## AIM OF THE EXERCISE
Repeat the data below with no changes.

[Collection entries]

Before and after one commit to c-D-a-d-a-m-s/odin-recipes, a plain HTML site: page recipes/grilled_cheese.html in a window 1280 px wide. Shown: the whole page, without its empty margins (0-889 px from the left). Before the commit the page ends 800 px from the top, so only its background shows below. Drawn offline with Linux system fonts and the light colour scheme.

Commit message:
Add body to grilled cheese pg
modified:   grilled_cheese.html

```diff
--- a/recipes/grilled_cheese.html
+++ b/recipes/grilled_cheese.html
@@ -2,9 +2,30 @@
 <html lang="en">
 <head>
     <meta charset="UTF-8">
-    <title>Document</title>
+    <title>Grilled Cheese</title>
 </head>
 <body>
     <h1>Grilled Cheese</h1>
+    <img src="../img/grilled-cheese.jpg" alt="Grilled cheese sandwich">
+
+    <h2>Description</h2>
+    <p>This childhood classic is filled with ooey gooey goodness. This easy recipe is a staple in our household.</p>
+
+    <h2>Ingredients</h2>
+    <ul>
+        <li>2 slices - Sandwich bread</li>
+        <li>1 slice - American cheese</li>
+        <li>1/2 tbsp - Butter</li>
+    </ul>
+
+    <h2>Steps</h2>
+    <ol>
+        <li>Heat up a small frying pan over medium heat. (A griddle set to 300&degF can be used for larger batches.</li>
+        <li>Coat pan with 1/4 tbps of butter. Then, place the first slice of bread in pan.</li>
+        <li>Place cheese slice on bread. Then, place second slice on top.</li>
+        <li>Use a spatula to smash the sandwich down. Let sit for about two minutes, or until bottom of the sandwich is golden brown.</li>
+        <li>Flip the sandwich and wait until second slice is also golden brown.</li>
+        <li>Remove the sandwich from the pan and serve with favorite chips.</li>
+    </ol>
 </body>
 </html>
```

## ANSWER TO THE PROBLEM
Before and after one commit to c-D-a-d-a-m-s/odin-recipes, a plain HTML site: page recipes/grilled_cheese.html in a window 1280 px wide. Shown: the whole page, without its empty margins (0-889 px from the left). Before the commit the page ends 800 px from the top, so only its background shows below. Drawn offline with Linux system fonts and the light colour scheme.

Commit message:
Add body to grilled cheese pg
modified:   grilled_cheese.html

```diff
--- a/recipes/grilled_cheese.html
+++ b/recipes/grilled_cheese.html
@@ -2,9 +2,30 @@
 <html lang="en">
 <head>
     <meta charset="UTF-8">
-    <title>Document</title>
+    <title>Grilled Cheese</title>
 </head>
 <body>
     <h1>Grilled Cheese</h1>
+    <img src="../img/grilled-cheese.jpg" alt="Grilled cheese sandwich">
+
+    <h2>Description</h2>
+    <p>This childhood classic is filled with ooey gooey goodness. This easy recipe is a staple in our household.</p>
+
+    <h2>Ingredients</h2>
+    <ul>
+        <li>2 slices - Sandwich bread</li>
+        <li>1 slice - American cheese</li>
+        <li>1/2 tbsp - Butter</li>
+    </ul>
+
+    <h2>Steps</h2>
+    <ol>
+        <li>Heat up a small frying pan over medium heat. (A griddle set to 300&degF can be used for larger batches.</li>
+        <li>Coat pan with 1/4 tbps of butter. Then, place the first slice of bread in pan.</li>
+        <li>Place cheese slice on bread. Then, place second slice on top.</li>
+        <li>Use a spatula to smash the sandwich down. Let sit for about two minutes, or until bottom of the sandwich is golden brown.</li>
+        <li>Flip the sandwich and wait until second slice is also golden brown.</li>
+        <li>Remove the sandwich from the pan and serve with favorite chips.</li>
+    </ol>
 </body>
 </html>
```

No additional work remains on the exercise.